To many people, the beautiful Cattleya is what they think of when the word “orchid” is mentioned — and with good reason. The flowers of the cattleya orchid are large, showy and colorful. Because of their popularity for use in corsages, cattleyas are commonly known as “the corsage orchid.” Named for the English horticulturist William Cattley (1788-1835), Cattleya is among the easiest of the orchid ...>> read “Cattleya Culture”
Neighborhood street trees increase property value, save energy and help with storm water retention. They also create shady, walkable sidewalks ...>> read “Street Trees are Money Trees” #Finance #Landscaping #Trees
Erythrina herbacea is best known in Louisiana as mamou, but it also answers to coral bean, Cherokee bean and cardinal spear. A member of the Fabaceae (bean) family, mamou has compound (trifoliate) leaves, thorny stems and showy red flowers on tall spikes in late spring to early summer, followed by long slender pods opening to reveal bright crimson-red seeds.>> read “Mamou” #Hot Plants
Indoor plants play a large part in this crisp container situated in the heavily dappled shade of an entryway. Alocasia amazonica takes center stage in the arrangement with its strong lines and bold colors, which almost seem to be pointing to the light green, ruffled leaves of the bird’s nest fern (Asplenium nidus). Echoing the long, narrow leaf structure of the fern is Eucomis ‘Sparkling Burgundy’.>> read “Shade Container Recipe”
The Scent of Sweet Dreams and Calm Nerves

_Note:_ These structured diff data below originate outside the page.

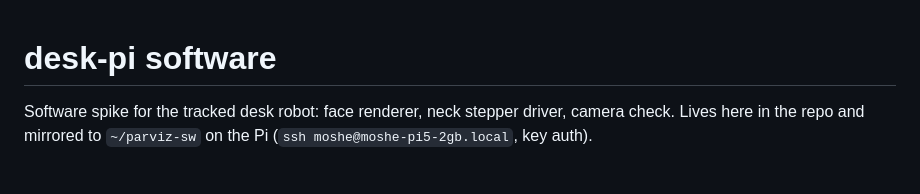
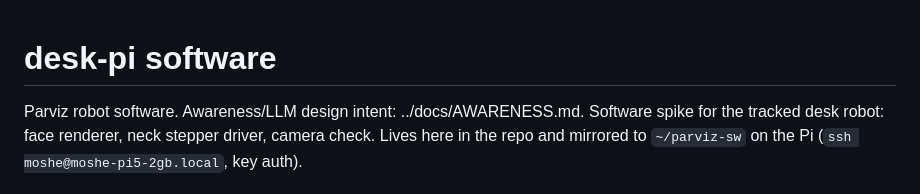
Before and after one commit to m-esm/Parviz, a Markdown page: software/README.md, the part around the change. Rendered like a GitHub page.

Commit message:
docs: Parviz awareness architecture (always-on local sensing -> LLM, tiered escalation)

```diff
--- a/software/README.md
+++ b/software/README.md
@@ -1,5 +1,6 @@
 # desk-pi software
 
+Parviz robot software. Awareness/LLM design intent: ../docs/AWARENESS.md.
 Software spike for the tracked desk robot: face renderer, neck stepper
 driver, camera check. Lives here in the repo and mirrored to `~/parviz-sw`
 on the Pi (`ssh moshe@moshe-pi5-2gb.local`, key auth).
```
Also changed, not shown: CLAUDE.md (+12 -0 lines), docs/AWARENESS.md (added, +86 -0 lines).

What can produce a mild sedative effect, relieve cramps and gas and produce antibacterial and antiviral properties, according to modern research? Lemon balm. No new discovery, lemon balm (Melissa officinalis) was noted by the 16th century physician Paracelsus as healing patients at death’s door. The Roman scholar Pliny, another believer in the effects of lemon balm, thought ...>> read “Lemon Balm”
Like most gardeners in the South, you probably maintain a vegetable garden for three seasons: spring, summer and fall. But if you’re not living in Zone 9, where plants can grow all year round without much protection, you might think that keeping a winter garden is difficult at best ...>> read “Space Saver Tips for Winter Vegetable Gardening”
Hopefully there will be a happy ending
It’s sad, but much of today’s news contains stories about the endangerment or extinction of a plant or animal, or even an outright environmental catastrophe. Contrary to that trend, when I recently stumbled on an article about efforts to restore the endangered American chestnut tree to a place of importance in our forests, I immediately thought...>> read “The American Chestnut Story”
When it comes to mums, I have a love/hate relationship. I’m not a fan of the potted varieties you buy in the fall that are perfect, round meatballs of a plant. That being said, I absolutely love the old-fashioned garden mums that have been passed along for generations.
If you drive through any small town across America, you will find either (or both) Mexican or a wide variety of Asian restaurants. Where burgers, pizza or fried chicken and mashed potatoes were once all that was available to choose from for supper, a huge variety of flavors have cropped up. Today, Indian, Thai, Chinese, Vietnamese, Guatemalan and a vast array of other ethnic restaurants exist throughout the country ...>> read “Three Tasty, Warm-Season Herbs”
Andrea Rubinstein moved to Louisiana from the San Francisco Bay area in 2004. Her new Lafayette home came with several mature camellias and azaleas scattered throughout the yard, a yaupon holly hedge hiding the front porch and a white rail fence along the sidewalk. “There wasn’t much more to the landscaping when I moved into the house,” says Andrea ...>> read “A Walk in the Wild”
It’s hard to keep an avid gardener cooped up inside all winter. The gardener starts to go stir crazy and, in turn, drives all those around her – those who are perfectly content to remain cozied up on the couch, mind you – just as crazy. But on the coldest winter days it can be just as difficult for the gardener to put on enough layers to keep out the chill without morphing into an awkward creature that ambles through the garden like the unfortunate love child of Sasquatch and a penguin.>> read “Gear Up for Cold Weather Gardening”
New from our Bloggers:
Strawberries Provide a Lovely, Delicious Garden Border
Growing strawberries is simple and rewarding.